**What the exercise asks**
Your reply should hold only the lines from the records below where "fonts" occurs.

[Recorded data]
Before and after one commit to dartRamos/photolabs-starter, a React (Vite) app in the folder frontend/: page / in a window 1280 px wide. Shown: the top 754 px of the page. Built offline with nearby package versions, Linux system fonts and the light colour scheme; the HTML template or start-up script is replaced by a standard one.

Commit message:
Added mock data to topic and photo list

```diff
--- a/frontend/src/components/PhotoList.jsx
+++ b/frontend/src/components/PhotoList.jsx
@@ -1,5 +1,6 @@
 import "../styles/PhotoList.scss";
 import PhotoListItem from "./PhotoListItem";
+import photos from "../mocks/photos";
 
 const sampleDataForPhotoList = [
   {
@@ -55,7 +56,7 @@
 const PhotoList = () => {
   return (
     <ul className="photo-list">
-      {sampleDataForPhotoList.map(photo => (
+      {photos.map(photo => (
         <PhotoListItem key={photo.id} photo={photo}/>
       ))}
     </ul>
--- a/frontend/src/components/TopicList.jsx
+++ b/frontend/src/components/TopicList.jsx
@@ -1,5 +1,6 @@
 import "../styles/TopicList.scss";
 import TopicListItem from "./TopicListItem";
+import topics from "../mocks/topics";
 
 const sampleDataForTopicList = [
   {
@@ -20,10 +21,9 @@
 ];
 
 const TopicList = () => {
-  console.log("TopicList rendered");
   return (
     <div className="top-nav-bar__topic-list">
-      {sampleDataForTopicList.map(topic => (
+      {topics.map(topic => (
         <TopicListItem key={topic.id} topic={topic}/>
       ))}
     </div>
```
* * *
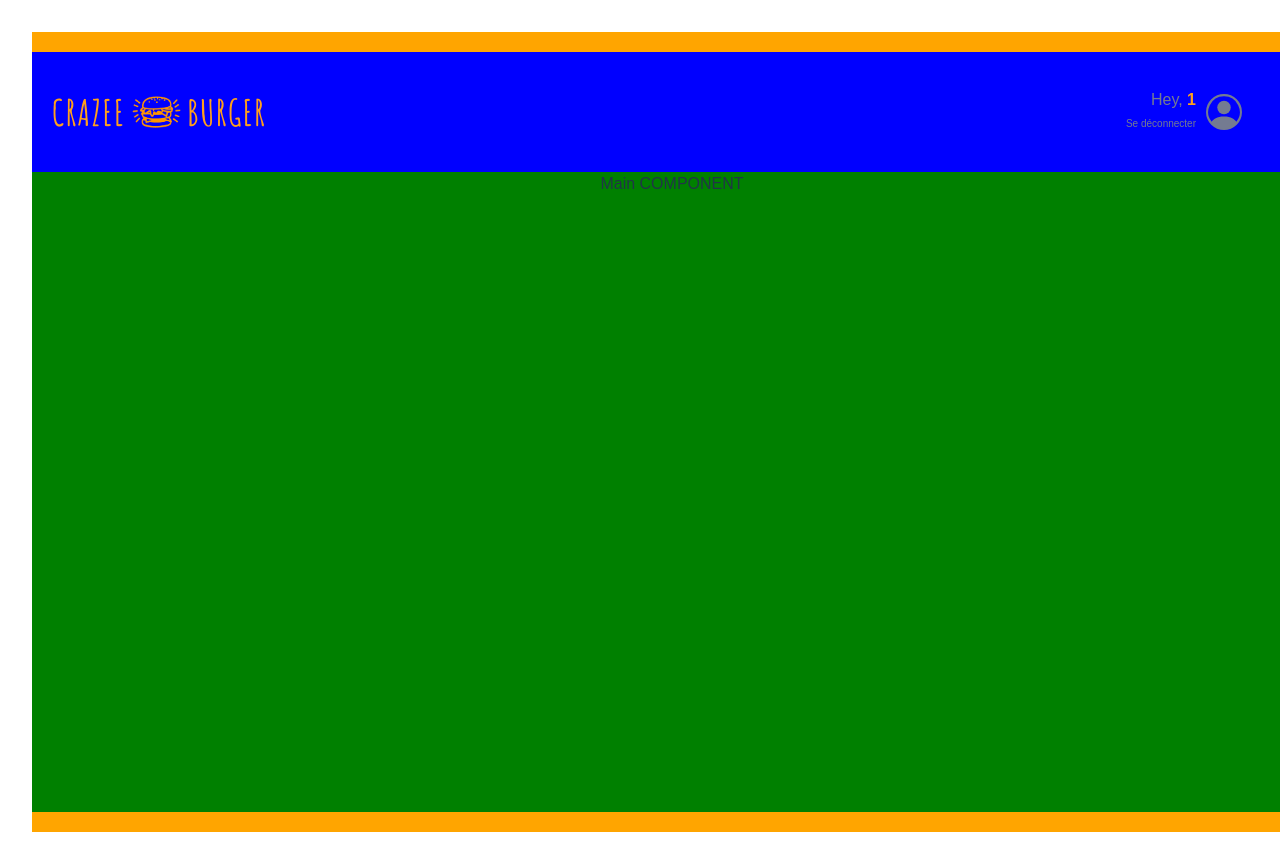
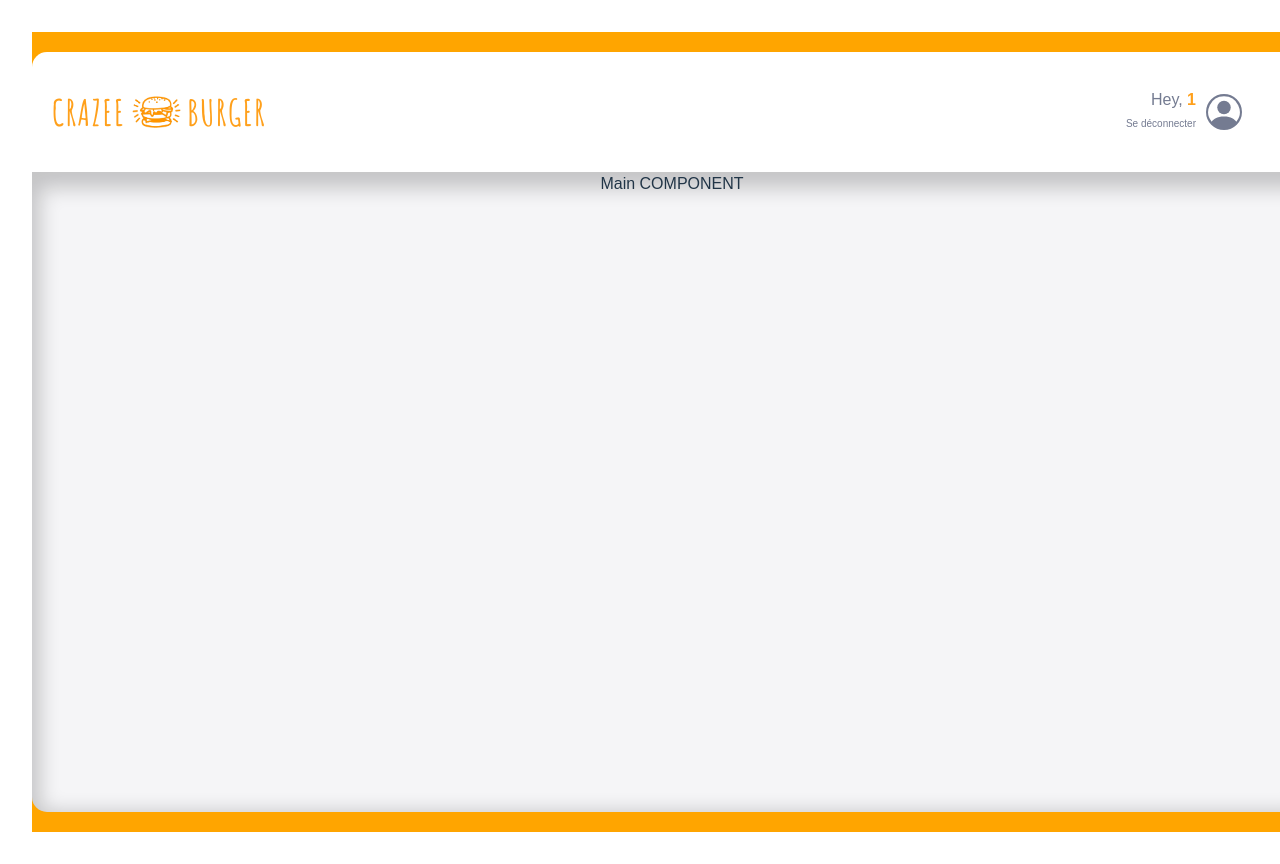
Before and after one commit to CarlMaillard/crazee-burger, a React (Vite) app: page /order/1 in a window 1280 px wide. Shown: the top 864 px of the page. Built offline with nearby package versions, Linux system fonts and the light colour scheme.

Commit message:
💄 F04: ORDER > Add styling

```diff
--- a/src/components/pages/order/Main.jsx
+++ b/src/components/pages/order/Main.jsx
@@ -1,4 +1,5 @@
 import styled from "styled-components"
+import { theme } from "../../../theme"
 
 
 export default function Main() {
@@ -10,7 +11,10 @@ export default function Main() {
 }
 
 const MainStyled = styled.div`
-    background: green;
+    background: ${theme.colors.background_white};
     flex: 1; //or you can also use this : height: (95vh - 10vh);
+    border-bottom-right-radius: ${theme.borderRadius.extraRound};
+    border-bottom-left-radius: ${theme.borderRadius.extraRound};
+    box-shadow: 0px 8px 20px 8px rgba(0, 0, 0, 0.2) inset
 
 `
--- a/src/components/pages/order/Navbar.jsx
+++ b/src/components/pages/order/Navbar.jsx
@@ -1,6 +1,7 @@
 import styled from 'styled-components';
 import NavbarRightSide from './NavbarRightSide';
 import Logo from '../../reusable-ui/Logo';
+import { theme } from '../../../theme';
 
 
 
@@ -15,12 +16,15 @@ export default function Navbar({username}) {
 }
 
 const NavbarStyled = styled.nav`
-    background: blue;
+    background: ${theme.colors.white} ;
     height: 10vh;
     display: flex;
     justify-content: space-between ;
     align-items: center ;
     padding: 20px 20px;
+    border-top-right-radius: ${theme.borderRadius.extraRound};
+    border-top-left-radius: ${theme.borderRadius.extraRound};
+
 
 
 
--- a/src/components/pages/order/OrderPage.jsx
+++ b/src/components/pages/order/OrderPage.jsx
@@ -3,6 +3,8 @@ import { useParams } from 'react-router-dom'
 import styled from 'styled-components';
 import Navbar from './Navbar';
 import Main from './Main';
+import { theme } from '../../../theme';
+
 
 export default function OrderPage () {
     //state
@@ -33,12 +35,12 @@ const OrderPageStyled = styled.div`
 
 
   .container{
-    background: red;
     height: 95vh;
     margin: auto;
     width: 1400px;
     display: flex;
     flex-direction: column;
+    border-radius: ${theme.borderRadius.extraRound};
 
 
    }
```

**Response**
Before and after one commit to dartRamos/photolabs-starter, a React (Vite) app in the folder frontend/: page / in a window 1280 px wide. Shown: the top 754 px of the page. Built offline with nearby package versions, Linux system fonts and the light colour scheme; the HTML template or start-up script is replaced by a standard one.
Before and after one commit to CarlMaillard/crazee-burger, a React (Vite) app: page /order/1 in a window 1280 px wide. Shown: the top 864 px of the page. Built offline with nearby package versions, Linux system fonts and the light colour scheme.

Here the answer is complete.